As the temperature of a PV cell increases, voltage decreases—this is known as the temperature coefficient. Module current (Isc) actually increases as the temperature rises, but not as fast as the voltage decreases, which means that a module’s output will normally be less than its rated power. The overall effect of temperature may be published as the coefficient of maximum power (Pmax or Pmp) of the module. For example:
- Module rating, STC = 180 W
- Temperature coefficient, Voc = -0.346%/°C
- Temperature coefficient, Isc = +0.057%/°C
- Temperature coefficient, Pmax = -0.478%/°C
In this case, for each degree Celsius that the cell temperature rises above 25°C, the module output (Pmax) will decrease by almost half a percent. A cell temperature of 45°C (113°F—not an uncommon operating condition) would mean a 9.6% loss of power:
(Cell temperature – STC temperature) x temperature coefficient Pmax = Adjusted power at operating temperature
(45°C - 25°C) x -0.478%/°C = -9.56%
180 W x -0.0956 = -17.2 W
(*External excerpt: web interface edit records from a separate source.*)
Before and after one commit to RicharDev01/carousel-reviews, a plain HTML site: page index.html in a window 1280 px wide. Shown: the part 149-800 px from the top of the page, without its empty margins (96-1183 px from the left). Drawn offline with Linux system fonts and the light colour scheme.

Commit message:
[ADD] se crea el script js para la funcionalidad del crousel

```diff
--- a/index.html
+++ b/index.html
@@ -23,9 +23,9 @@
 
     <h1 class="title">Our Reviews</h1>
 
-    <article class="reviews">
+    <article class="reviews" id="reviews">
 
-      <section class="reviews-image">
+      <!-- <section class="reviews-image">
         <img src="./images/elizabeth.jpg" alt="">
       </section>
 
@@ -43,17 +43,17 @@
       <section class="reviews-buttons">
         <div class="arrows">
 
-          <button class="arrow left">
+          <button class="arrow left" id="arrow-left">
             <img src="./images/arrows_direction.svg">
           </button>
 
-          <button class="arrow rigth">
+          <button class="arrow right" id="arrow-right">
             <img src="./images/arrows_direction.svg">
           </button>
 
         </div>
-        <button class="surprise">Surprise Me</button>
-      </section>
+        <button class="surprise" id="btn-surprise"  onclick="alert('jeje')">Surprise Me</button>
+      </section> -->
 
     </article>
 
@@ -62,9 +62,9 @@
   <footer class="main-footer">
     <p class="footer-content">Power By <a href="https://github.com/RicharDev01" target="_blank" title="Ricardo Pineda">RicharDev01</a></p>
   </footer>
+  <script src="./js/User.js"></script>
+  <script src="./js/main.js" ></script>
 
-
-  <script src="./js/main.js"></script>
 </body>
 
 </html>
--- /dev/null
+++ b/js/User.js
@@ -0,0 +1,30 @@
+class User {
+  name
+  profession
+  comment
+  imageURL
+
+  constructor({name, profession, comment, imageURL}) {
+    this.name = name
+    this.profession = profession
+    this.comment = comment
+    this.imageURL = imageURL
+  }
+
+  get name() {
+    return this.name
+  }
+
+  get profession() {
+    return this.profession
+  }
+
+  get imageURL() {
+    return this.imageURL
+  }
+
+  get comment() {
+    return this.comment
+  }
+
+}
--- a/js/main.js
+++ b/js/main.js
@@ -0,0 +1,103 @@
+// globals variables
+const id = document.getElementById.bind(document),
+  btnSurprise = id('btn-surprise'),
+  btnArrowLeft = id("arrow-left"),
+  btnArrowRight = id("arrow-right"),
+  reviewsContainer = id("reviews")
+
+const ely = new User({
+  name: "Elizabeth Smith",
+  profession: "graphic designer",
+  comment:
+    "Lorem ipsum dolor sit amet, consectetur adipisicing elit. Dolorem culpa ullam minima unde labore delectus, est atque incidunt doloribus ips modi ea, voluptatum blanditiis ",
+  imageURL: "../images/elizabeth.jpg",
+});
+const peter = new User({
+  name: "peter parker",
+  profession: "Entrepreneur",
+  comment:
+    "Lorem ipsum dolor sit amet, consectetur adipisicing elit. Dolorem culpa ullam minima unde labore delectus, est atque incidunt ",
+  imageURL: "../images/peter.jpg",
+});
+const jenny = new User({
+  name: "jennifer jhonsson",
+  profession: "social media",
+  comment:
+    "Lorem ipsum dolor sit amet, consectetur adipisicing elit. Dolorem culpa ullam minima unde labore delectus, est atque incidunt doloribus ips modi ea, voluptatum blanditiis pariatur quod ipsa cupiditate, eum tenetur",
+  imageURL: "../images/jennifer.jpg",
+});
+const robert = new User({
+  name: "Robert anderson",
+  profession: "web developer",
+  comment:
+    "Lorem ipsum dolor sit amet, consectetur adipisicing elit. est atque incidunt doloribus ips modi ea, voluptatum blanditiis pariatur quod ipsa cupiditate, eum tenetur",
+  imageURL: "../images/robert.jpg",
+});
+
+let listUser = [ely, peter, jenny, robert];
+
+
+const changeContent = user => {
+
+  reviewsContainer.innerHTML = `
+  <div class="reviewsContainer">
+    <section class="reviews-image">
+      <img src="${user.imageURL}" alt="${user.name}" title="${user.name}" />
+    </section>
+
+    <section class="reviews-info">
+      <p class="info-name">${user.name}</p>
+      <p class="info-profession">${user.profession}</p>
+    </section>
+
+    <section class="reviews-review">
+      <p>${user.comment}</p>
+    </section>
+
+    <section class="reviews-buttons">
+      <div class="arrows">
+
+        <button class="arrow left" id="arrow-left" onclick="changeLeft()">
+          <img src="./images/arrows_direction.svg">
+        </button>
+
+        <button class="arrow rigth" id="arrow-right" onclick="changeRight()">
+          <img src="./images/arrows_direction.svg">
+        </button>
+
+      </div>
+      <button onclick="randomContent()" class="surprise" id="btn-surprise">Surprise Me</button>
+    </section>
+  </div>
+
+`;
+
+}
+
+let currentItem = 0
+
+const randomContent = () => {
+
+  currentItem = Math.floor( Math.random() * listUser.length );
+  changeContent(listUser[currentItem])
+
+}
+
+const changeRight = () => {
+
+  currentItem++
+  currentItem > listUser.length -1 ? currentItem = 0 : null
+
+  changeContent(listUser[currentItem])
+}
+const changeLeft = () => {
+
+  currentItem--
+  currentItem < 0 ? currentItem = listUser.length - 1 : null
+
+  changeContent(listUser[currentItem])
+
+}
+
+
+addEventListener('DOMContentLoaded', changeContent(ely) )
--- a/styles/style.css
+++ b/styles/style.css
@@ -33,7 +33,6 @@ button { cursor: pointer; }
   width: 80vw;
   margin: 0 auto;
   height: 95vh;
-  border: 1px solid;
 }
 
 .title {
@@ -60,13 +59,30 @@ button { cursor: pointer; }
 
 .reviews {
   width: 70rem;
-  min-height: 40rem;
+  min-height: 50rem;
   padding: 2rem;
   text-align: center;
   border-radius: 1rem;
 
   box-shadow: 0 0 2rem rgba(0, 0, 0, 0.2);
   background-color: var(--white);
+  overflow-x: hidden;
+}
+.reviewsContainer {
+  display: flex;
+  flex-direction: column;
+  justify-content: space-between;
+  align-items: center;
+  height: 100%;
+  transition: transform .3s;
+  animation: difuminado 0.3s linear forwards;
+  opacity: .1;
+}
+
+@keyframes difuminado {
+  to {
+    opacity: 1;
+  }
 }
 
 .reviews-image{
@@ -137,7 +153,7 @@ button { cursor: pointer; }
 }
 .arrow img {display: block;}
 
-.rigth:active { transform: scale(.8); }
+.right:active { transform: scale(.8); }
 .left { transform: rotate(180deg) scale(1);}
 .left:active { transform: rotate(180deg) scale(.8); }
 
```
180 W – 17.2 W = 162.8 W at 45°C cell temperature
In cold, sunny conditions with cell temperatures below 25°C, power increases proportionally. However, “less than labeled” output is normally the case with PV modules. For more realistic ratings, the www.gosolarcalifornia.org Web site lists module PTC ratings. Based on different test conditions—a 20°C ambient (rather than cell) temperature—PTC ratings typically run 10% to 20% less than the STC ratings for the same module.
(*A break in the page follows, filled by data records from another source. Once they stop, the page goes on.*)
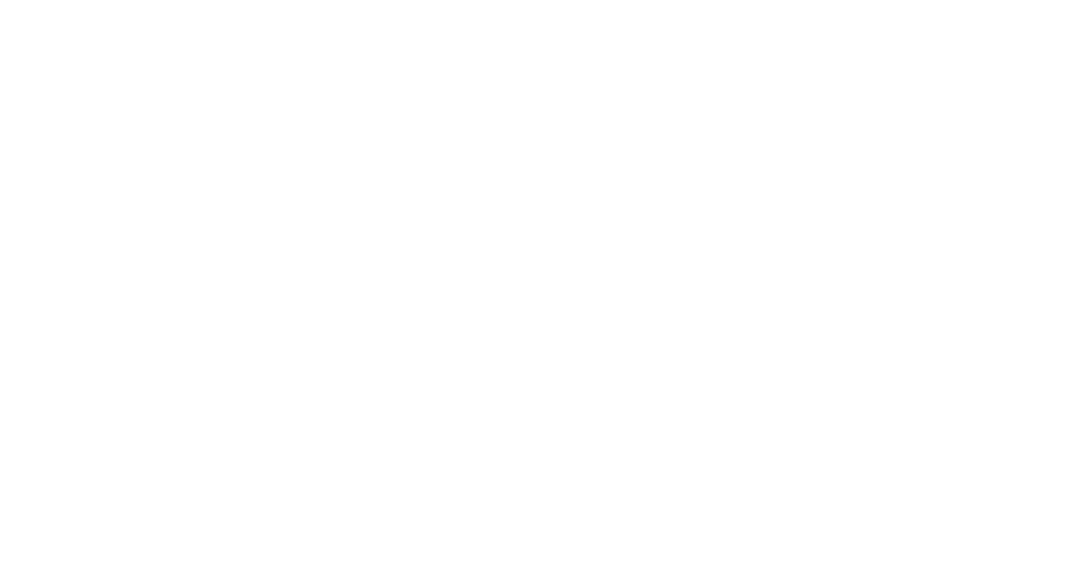
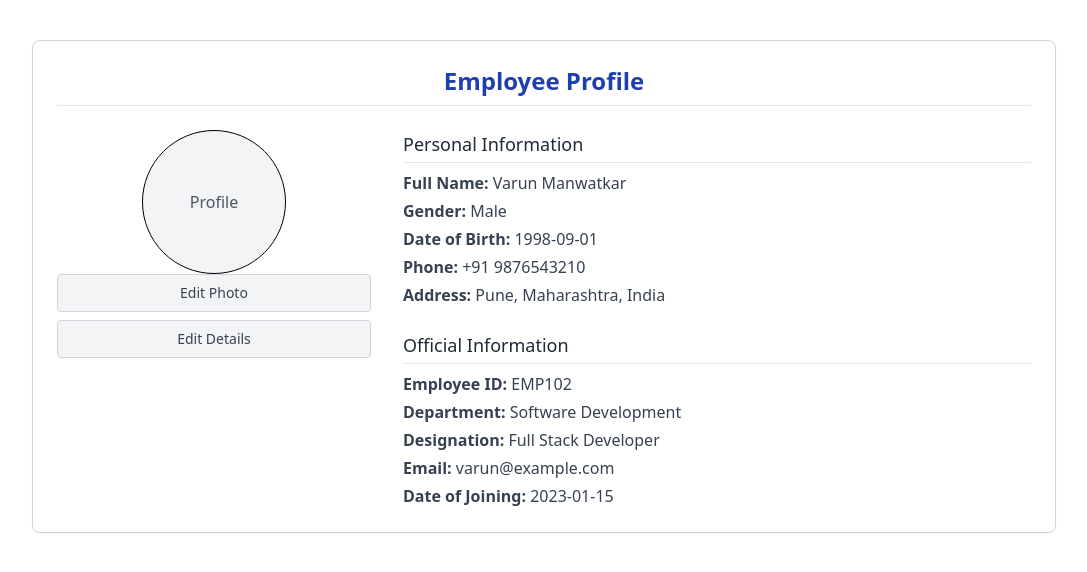
Before and after one commit to pranavkrgupta/smart-hrms, a React (Vite) app in the folder client/: page /Employee/Profile in a window 1280 px wide. Before the commit this address had no page. Shown: the top 572 px of the page, without its empty margins (96-1183 px from the left). Built offline with nearby package versions, Linux system fonts and the light colour scheme.

Commit message:
Employee Profile Page completed

```diff
--- a/client/package.json
+++ b/client/package.json
@@ -10,6 +10,7 @@
     "preview": "vite preview"
   },
   "dependencies": {
+    "axios": "^1.11.0",
     "react": "^19.1.0",
     "react-dom": "^19.1.0",
     "react-router-dom": "^7.7.0"
--- a/client/src/App.jsx
+++ b/client/src/App.jsx
@@ -3,6 +3,7 @@ import Login from "./pages/Login";
 import Leave from "./pages/Employee/Leave";
 import Settings from "./Pages/Employee/Settings";
 import SalaryDetails from "./pages/Employee/SalaryDetails";
+import EmployeeProfile from "./pages/Employee/EmployeeProfile";
 
 function App() {
   // Salary Data
@@ -23,6 +24,7 @@ function App() {
         path="/Employee/SalaryDetails"
         element={<SalaryDetails {...salaryData} />}
       />
+      <Route path="/Employee/Profile" element={<EmployeeProfile />} />
     </Routes>
   );
 }
--- /dev/null
+++ b/client/src/pages/Employee/EmployeeProfile.jsx
@@ -0,0 +1,133 @@
+import React, { useEffect, useState } from 'react';
+
+const EmployeeProfile = () => {
+    const [employee, setEmployee] = useState(null);
+    const [showEditPhoto, setShowEditPhoto] = useState(false);
+    const [showEditDetails, setShowEditDetails] = useState(false);
+
+    useEffect(() => {
+        setTimeout(() => {
+            setEmployee({
+                profilePhotoUrl: "",
+                fullName: "Varun Manwatkar",
+                gender: "Male",
+                dateOfBirth: "1998-09-01",
+                phone: "+91 9876543210",
+                address: "Pune, Maharashtra, India",
+                employeeId: "EMP102",
+                department: "Software Development",
+                designation: "Full Stack Developer",
+                email: "varun@example.com",
+                dateOfJoining: "2023-01-15"
+            });
+        }, 500);
+    }, []);
+
+    const handlePhotoChange = (e) => {
+        const file = e.target.files[0];
+        if (file) {
+            const photoUrl = URL.createObjectURL(file);
+            setEmployee({ ...employee, profilePhotoUrl: photoUrl });
+            setShowEditPhoto(false);
+        }
+    };
+
+    const handleDetailChange = (e) => {
+        const { name, value } = e.target;
+        setEmployee({ ...employee, [name]: value });
+    };
+
+    const handleDetailSave = () => {
+        setShowEditDetails(false);
+    };
+
+    if (!employee) return <div className="text-center text-gray-600 mt-10 text-lg">Loading Employee Profile...</div>;
+
+    return (
+        <div className="max-w-5xl mx-auto mt-10 bg-white border border-gray-300 shadow-sm rounded-lg p-6">
+            <h2 className="text-2xl font-semibold text-center text-blue-800 mb-6 border-b pb-2">Employee Profile</h2>
+            <div className="flex flex-col md:flex-row gap-8">
+                {/* Left Column */}
+                <div className="w-full md:w-1/3 flex flex-col items-center">
+                    <div className="w-36 h-36 rounded-full border border-black flex items-center justify-center overflow-hidden bg-gray-100">
+                        {employee.profilePhotoUrl ? (
+                            <img
+                                src={employee.profilePhotoUrl}
+                                alt="Profile"
+                                className="w-full h-full object-cover"
+                            />
+                        ) : (
+                            <span className="text-gray-600 font-medium">Profile</span>
+                        )}
+                    </div>
+
+                    <button onClick={() => setShowEditPhoto(true)} className="w-full bg-gray-100 border border-gray-300 text-sm text-gray-700 py-2 rounded hover:bg-gray-200 transition mb-2">
+                        Edit Photo
+                    </button>
+                    <button onClick={() => setShowEditDetails(true)} className="w-full bg-gray-100 border border-gray-300 text-sm text-gray-700 py-2 rounded hover:bg-gray-200 transition">
+                        Edit Details
+                    </button>
+                </div>
+
+                {/* Right Column */}
+                <div className="w-full md:w-2/3 space-y-6">
+                    <div>
+                        <h3 className="text-lg font-medium text-gray-800 mb-2 border-b pb-1">Personal Information</h3>
+                        <div className="space-y-1 text-gray-700">
+                            <p><strong>Full Name:</strong> {employee.fullName}</p>
+                            <p><strong>Gender:</strong> {employee.gender}</p>
+                            <p><strong>Date of Birth:</strong> {employee.dateOfBirth}</p>
+                            <p><strong>Phone:</strong> {employee.phone}</p>
+                            <p><strong>Address:</strong> {employee.address}</p>
+                        </div>
+                    </div>
+
+                    <div>
+                        <h3 className="text-lg font-medium text-gray-800 mb-2 border-b pb-1">Official Information</h3>
+                        <div className="space-y-1 text-gray-700">
+                            <p><strong>Employee ID:</strong> {employee.employeeId}</p>
+                            <p><strong>Department:</strong> {employee.department}</p>
+                            <p><strong>Designation:</strong> {employee.designation}</p>
+                            <p><strong>Email:</strong> {employee.email}</p>
+                            <p><strong>Date of Joining:</strong> {employee.dateOfJoining}</p>
+                        </div>
+                    </div>
+                </div>
+            </div>
+
+            {/* Edit Photo Modal */}
+            {showEditPhoto && (
+                <div className="fixed inset-0 bg-black bg-opacity-40 flex justify-center items-center z-50">
+                    <div className="bg-white p-6 rounded shadow-md w-96">
+                        <h3 className="text-lg font-semibold mb-4 text-gray-800">Upload New Profile Photo</h3>
+                        <input type="file" accept="image/*" onChange={handlePhotoChange} />
+                        <div className="mt-4 flex justify-end gap-2">
+                            <button onClick={() => setShowEditPhoto(false)} className="px-4 py-1 bg-gray-200 rounded">Cancel</button>
+                        </div>
+                    </div>
+                </div>
+            )}
+
+            {/* Edit Details Modal */}
+            {showEditDetails && (
+                <div className="fixed inset-0 bg-black bg-opacity-40 flex justify-center items-center z-50">
+                    <div className="bg-white p-6 rounded shadow-md w-[500px]">
+                        <h3 className="text-lg font-semibold mb-4 text-gray-800">Edit Employee Details</h3>
+                        <div className="grid grid-cols-2 gap-4">
+                            <input className="border p-2 rounded text-sm" type="text" name="fullName" value={employee.fullName} onChange={handleDetailChange} placeholder="Full Name" />
+                            <input className="border p-2 rounded text-sm" type="text" name="phone" value={employee.phone} onChange={handleDetailChange} placeholder="Phone" />
+                            <input className="border p-2 rounded text-sm" type="text" name="address" value={employee.address} onChange={handleDetailChange} placeholder="Address" />
+                            <input className="border p-2 rounded text-sm" type="text" name="designation" value={employee.designation} onChange={handleDetailChange} placeholder="Designation" />
+                        </div>
+                        <div className="mt-4 flex justify-end gap-2">
+                            <button onClick={() => setShowEditDetails(false)} className="px-4 py-1 bg-gray-200 rounded">Cancel</button>
+                            <button onClick={handleDetailSave} className="px-4 py-1 bg-blue-600 text-white rounded hover:bg-blue-700">Save</button>
+                        </div>
+                    </div>
+                </div>
+            )}
+        </div>
+    );
+};
+
+export default EmployeeProfile;
```
Also changed, not shown: 1 other file (tests, documents, lock files or other folders).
Leaving an air space between the roof surface and mounted modules allows for airflow to keep operating temperatures as low as possible. Four inches of space is the minimum, though sometimes aesthetics trumps performance. Adding a space between rows of modules can have a similar effect (and also allow easier access).
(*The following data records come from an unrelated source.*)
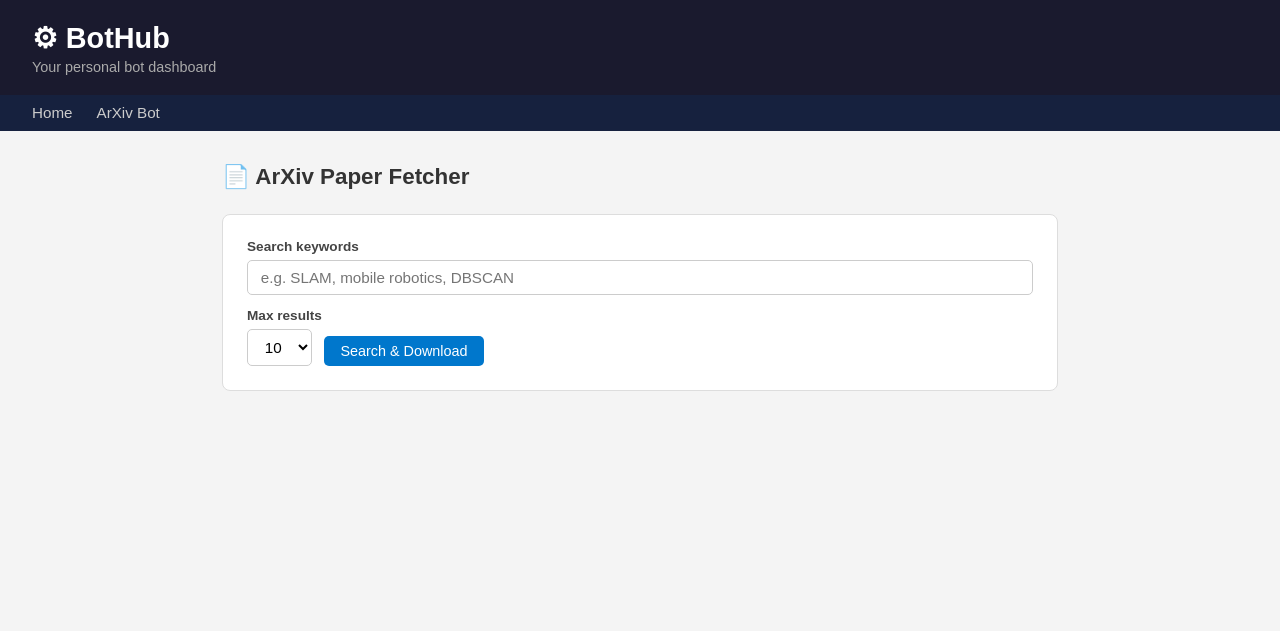
After one commit to UmutAkti888/Bot_Fortress, a Flask app: page /arxiv in a window 1280 px wide. The commit adds this page. Shown: the top 631 px of the page. Run offline with Flask 3, Linux system fonts and the light colour scheme.

Commit message:
Steps 4-5: ArXiv bot connected to Flask with search/download split
- Split arxiv_bot.py into search() and download_pdfs() — search is fast and safe
  to call in a web request; downloads happen on demand via a separate button
- Fixed URL encoding bug (urllib.parse.urlencode) that broke multi-word keywords
- Added GET/POST /arxiv routes and /arxiv/download route in app.py
- arxiv.html: search form, results list, Download All PDFs button, status message
- style.css: paper cards, search form, result header, download status banner
- Added CLAUDE.md with build progress and session notes

Co-Authored-By: Claude Sonnet 4.6 <noreply@anthropic.com>

```diff
--- a/bothub/app.py
+++ b/bothub/app.py
@@ -1,20 +1,65 @@
-# app.py — The entry point of our Flask application.
+# app.py — Flask entry point.
 
-# render_template is a Flask function that:
-# 1. Finds the HTML file inside the /templates folder
-# 2. Processes any Jinja2 tags ({% %} and {{ }}) in it
-# 3. Returns the final HTML string to send to the browser
-from flask import Flask, render_template
+import json
+import os
+from flask import Flask, render_template, request
+from bots.arxiv_bot import search, download_pdfs
+
+RESULTS_FILE = os.path.join(os.path.dirname(__file__), "results.json")
 
 app = Flask(__name__)
 
 
-# Route: GET /
-# Renders the dashboard homepage (index.html)
 @app.route("/")
 def index():
     return render_template("index.html")
 
 
+@app.route("/arxiv", methods=["GET", "POST"])
+def arxiv():
+    if request.method == "POST":
+        raw_keywords = request.form.get("keywords", "")
+        max_results  = int(request.form.get("max_results", 10))
+        keywords     = [kw.strip() for kw in raw_keywords.split(",") if kw.strip()]
+
+        # search() only hits the API — no PDF downloading, so it's fast.
+        papers = search(keywords, max_results=max_results)
+
+        return render_template(
+            "arxiv.html",
+            papers=papers,
+            last_query=raw_keywords,
+            max_results=max_results,
+            searched=True,
+        )
+
+    return render_template("arxiv.html", papers=[], last_query="", max_results=10, searched=False)
+
+
+@app.route("/arxiv/download", methods=["POST"])
+def arxiv_download():
+    """
+    Triggered by the 'Download PDFs' button.
+    Reads the last search results from results.json and downloads all PDFs.
+    Runs synchronously — may take a while for large result sets.
+    """
+    papers = []
+    if os.path.exists(RESULTS_FILE):
+        with open(RESULTS_FILE, encoding="utf-8") as f:
+            papers = json.load(f)
+
+    downloaded = download_pdfs(papers)
+
+    # Reload the last results from file and show the page again with a status message
+    return render_template(
+        "arxiv.html",
+        papers=papers,
+        last_query=", ".join(p["title"][:20] for p in papers[:1]),  # rough label
+        max_results=10,
+        searched=True,
+        download_status=f"Downloaded {len(downloaded)} PDF(s) to the papers/ folder.",
+    )
+
+
 if __name__ == "__main__":
     app.run(debug=True)
--- a/bothub/static/style.css
+++ b/bothub/static/style.css
@@ -118,6 +118,131 @@ main h2 {
     text-decoration: none;
 }
 
+/* ===== SEARCH FORM ===== */
+.search-form {
+    background: white;
+    border: 1px solid #ddd;
+    border-radius: 8px;
+    padding: 1.5rem;
+    margin-bottom: 2rem;
+    display: flex;
+    flex-wrap: wrap;
+    gap: 0.8rem;
+    align-items: flex-end;
+}
+
+.search-form label {
+    width: 100%;
+    font-size: 0.85rem;
+    font-weight: bold;
+    color: #444;
+    margin-bottom: -0.4rem;
+}
+
+.search-form input[type="text"] {
+    flex: 1;
+    min-width: 220px;
+    padding: 0.5rem 0.8rem;
+    border: 1px solid #ccc;
+    border-radius: 5px;
+    font-size: 0.95rem;
+}
+
+.search-form select {
+    padding: 0.5rem 0.8rem;
+    border: 1px solid #ccc;
+    border-radius: 5px;
+    font-size: 0.95rem;
+    background: white;
+}
+
+/* ===== PAPER LIST ===== */
+.result-count {
+    margin-bottom: 1rem;
+    color: #555;
+    font-size: 0.95rem;
+}
+
+.paper-list {
+    display: flex;
+    flex-direction: column;
+    gap: 1.2rem;
+}
+
+.paper-card {
+    background: white;
+    border: 1px solid #ddd;
+    border-radius: 8px;
+    padding: 1.4rem;
+    box-shadow: 0 2px 6px rgba(0,0,0,0.05);
+}
+
+.paper-card h3 {
+    font-size: 1rem;
+    margin-bottom: 0.4rem;
+}
+
+.paper-card h3 a {
+    color: #1a1a2e;
+}
+
+.paper-card h3 a:hover {
+    color: #0077cc;
+}
+
+.paper-meta {
+    font-size: 0.8rem;
+    color: #888;
+    margin-bottom: 0.7rem;
+}
+
+.paper-abstract {
+    font-size: 0.88rem;
+    color: #444;
+    line-height: 1.6;
+    margin-bottom: 1rem;
+}
+
+.paper-links {
+    display: flex;
+    gap: 0.6rem;
+}
+
+.btn-outline {
+    background: white;
+    color: #0077cc;
+    border: 1px solid #0077cc;
+}
+
+.btn-outline:hover {
+    background: #e8f3fb;
+    text-decoration: none;
+}
+
+.result-header {
+    display: flex;
+    align-items: center;
+    justify-content: space-between;
+    margin-bottom: 1rem;
+    flex-wrap: wrap;
+    gap: 0.5rem;
+}
+
+.download-status {
+    background: #e6f4ea;
+    border: 1px solid #a8d5b5;
+    color: #2d6a4f;
+    padding: 0.6rem 1rem;
+    border-radius: 6px;
+    margin-bottom: 1rem;
+    font-size: 0.9rem;
+}
+
+.no-results {
+    color: #888;
+    font-style: italic;
+}
+
 /* ===== FOOTER ===== */
 footer {
     text-align: center;
--- /dev/null
+++ b/bothub/templates/arxiv.html
@@ -0,0 +1,87 @@
+{% extends "base.html" %}
+
+{% block title %}ArXiv Bot — BotHub{% endblock %}
+
+{% block content %}
+
+<h2>📄 ArXiv Paper Fetcher</h2>
+
+<!-- ===== SEARCH FORM =====
+     method="POST" means: when submitted, send data to the server via POST request.
+     action="/arxiv" means: send it to the /arxiv route in app.py.
+     Without action, the form submits to the current URL by default (also fine here).
+-->
+<form method="POST" action="/arxiv" class="search-form">
+
+    <label for="keywords">Search keywords</label>
+
+    <!-- The name="keywords" attribute is how Flask identifies this field.
+         In app.py we'll read it with: request.form["keywords"] -->
+    <input
+        type="text"
+        id="keywords"
+        name="keywords"
+        placeholder="e.g. SLAM, mobile robotics, DBSCAN"
+        value="{{ last_query }}"
+        required
+    >
+
+    <label for="max_results">Max results</label>
+    <select name="max_results" id="max_results">
+        <option value="5"  {% if max_results == 5  %}selected{% endif %}>5</option>
+        <option value="10" {% if max_results == 10 %}selected{% endif %}>10</option>
+        <option value="20" {% if max_results == 20 %}selected{% endif %}>20</option>
+    </select>
+
+    <button type="submit" class="btn">Search & Download</button>
+
+</form>
+
+<!-- ===== RESULTS SECTION =====
+     "papers" is the list we pass in from app.py via render_template.
+     If it's empty or not provided, this section is hidden.
+-->
+{% if download_status %}
+    <p class="download-status">✔ {{ download_status }}</p>
+{% endif %}
+
+{% if papers %}
+
+    <div class="result-header">
+        <p class="result-count">Found {{ papers|length }} paper(s) for "<strong>{{ last_query }}</strong>"</p>
+
+        <!-- Separate form just for the download button.
+             It POSTs to /arxiv/download, which reads results.json and downloads PDFs. -->
+        <form method="POST" action="/arxiv/download">
+            <button type="submit" class="btn btn-outline">⬇ Download All PDFs</button>
+        </form>
+    </div>
+
+    <div class="paper-list">
+        {% for paper in papers %}
+        <div class="paper-card">
+
+            <h3><a href="{{ paper.abs_link }}" target="_blank">{{ paper.title }}</a></h3>
+
+            <p class="paper-meta">
+                {{ paper.published }} &nbsp;|&nbsp;
+                {{ paper.authors | join(", ") }}
+            </p>
+
+            <p class="paper-abstract">{{ paper.summary[:300] }}...</p>
+
+            <div class="paper-links">
+                <a href="{{ paper.abs_link }}" target="_blank" class="btn btn-outline">Abstract</a>
+                <a href="{{ paper.pdf_link }}" target="_blank" class="btn">PDF</a>
+            </div>
+
+        </div>
+        {% endfor %}
+    </div>
+
+{% elif searched %}
+    <!-- searched=True but papers is empty means the query returned nothing -->
+    <p class="no-results">No papers found. Try different keywords.</p>
+{% endif %}
+
+{% endblock %}
```
Also changed, not shown: CLAUDE.md (added, +37 -0 lines), bothub/bots/arxiv_bot.py (+76 -76 lines).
Pole- and ground-mounted arrays typically operate at cooler temperatures compared to roof-mounted systems, and usually offer the ability to match the ideal angle and orientation. However, even though a few more kWh can be wrung from a ground- or pole-mounted system, increased rack and labor costs mean that the cost per kWh is likely to be higher than a roof-mounted system.